Global pledges to provide education for all young people show little chance of being achieved, according to annual figures from the United Nations.
There are 264 million young people without access to school, with few signs of progress, says Unesco.
Around the world, almost one in 10 children does not even have access to primary level education.
The UN agency says wider access to education would radically reduce poverty and improve security.
The annual Global Education Monitoring Report tracks the numbers of young people in school and measures progress in international promises to ensure access to education.
And these latest Unesco figures, which show the position up to 2015, reveal "virtually no progress" in recent years.
The drive for access to school has been seen as vital for improving the health, economy and stability of some of the world's poorest countries.
But the annual figures show millions of families still without access to even the most basic education.
The worst out-of-school rates are in sub-Saharan Africa, where 21% of primary-age children and 36% of young teenagers are missing out on school.
The UN figures show about 61 million children are missing primary education.
But it also affects poorer families in Asia - and more than a third of young children without schools are concentrated in six countries:
For more than 25 years there have been targets from world leaders to ensure that all children can go to primary school - with successive deadlines missed.
The current target aims to achieve universal primary education by 2030, but the sobering UN report says that based on present trends children will be missing out on school "for generations to come".
Girls are disproportionately likely to miss out on education, and there are sharp divides between rich and poor.
In the poorest countries, children from wealthy families are nine times less likely to miss out on school than their poorer counterparts.
Accompanying the annual report is an analysis of how much global poverty could be reduced if access to education was widened.
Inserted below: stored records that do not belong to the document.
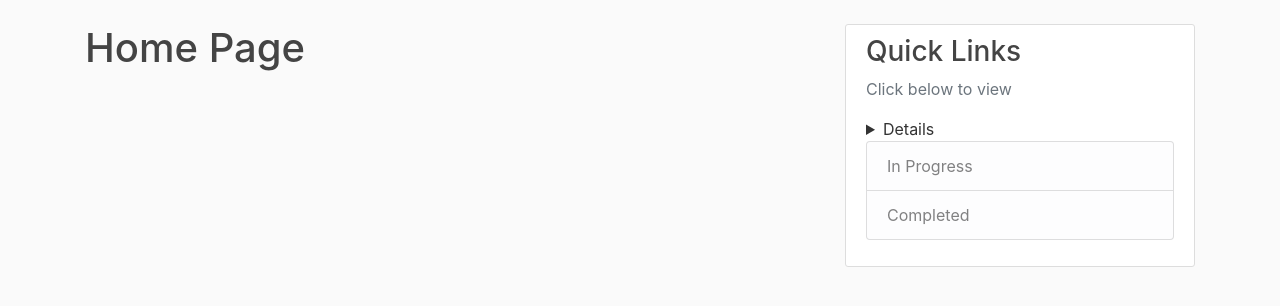
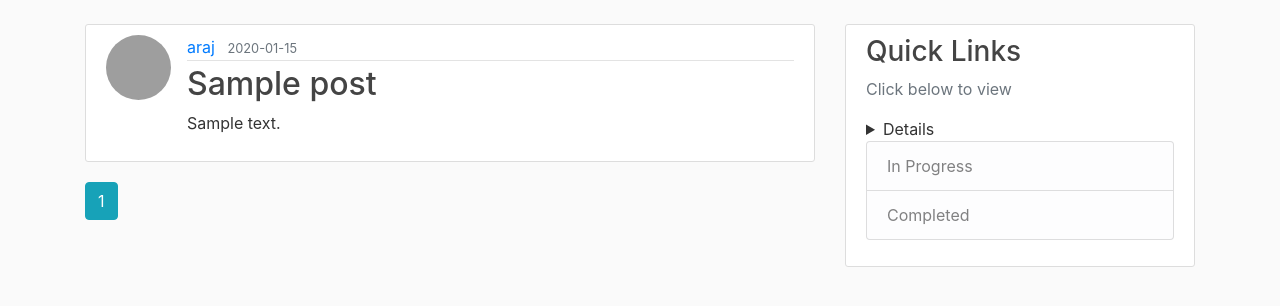
Before and after one commit to raj-arun/flask_app_with_user_login, a Flask app: template opex/templates/home.html in a window 1280 px wide. Shown: the part 56-362 px from the top of the page. Run offline with Flask 2, Linux system fonts and the light colour scheme; data comes from the database, SQL or seed files in the repository; tables that the repository leaves empty hold one stand-in row (values such as "Sample post"); the template is opened without the code that fills it: values that come from a table or form of the project are taken from there, most other values are stand-ins (such as "Sample title", 1, 10 or a date in 2020); some libraries are stand-ins or nearby versions; grey boxes are pictures that could not be loaded.

Commit message:
Added Pagination To the Home Page
type: feat

  - Added Pagination to the Home Page
  - Blog Posts to be sorted in descending order of Post Date

```diff
--- a/opex/templates/home.html
+++ b/opex/templates/home.html
@@ -1,5 +1,28 @@
 {% extends "layout.html" %}
 
 {% block content%}
-	<h1> Home Page </h1>
+    {% for post in posts.items %}
+        <article class="media content-section">
+          <img class="rounded-circle article-img" src="{{ url_for('static', filename='profile pics/' + post.author.image_file) }}">
+          <div class="media-body">
+            <div class="article-metadata">
+              <a class="mr-2" href="#">{{ post.author.username }}</a>
+              <small class="text-muted">{{ post.date_posted.strftime('%Y-%m-%d') }}</small>
+            </div>
+            <h2><a class="article-title" href="{{ url_for('post', post_id=post.post_id) }}">{{ post.title }}</a></h2>
+            <p class="article-content">{{ post.content }}</p>
+          </div>
+        </article>
+    {% endfor %}
+    {% for page_num in posts.iter_pages(left_edge =1, right_edge=1, left_current=1, right_current=2) %}
+    	{% if page_num %}
+    		{% if posts.page == page_num %}
+    			<a href="{{ url_for('home', page=page_num) }}" class="btn btn-info mb-4"> {{ page_num }}</a>
+    		{% else %}
+    			<a href="{{ url_for('home', page=page_num) }}" class="btn btn-outline-info mb-4"> {{ page_num }}</a>
+    		{% endif %}
+    	{% else %}
+			...
+    	{% endif %}
+    {% endfor %}
 {% endblock %}
```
The study says that if all adults could complete secondary education, the economic benefits would lift 420 million out of poverty, reducing by two-thirds the numbers in poverty in South Asia and sub-Saharan Africa.
But despite such potential gains, the report shows progress on reducing out-of-school numbers has stagnated.
There had been considerable progress in the early years of the century, but the proportion of young people without access to primary education has changed little since about 2008.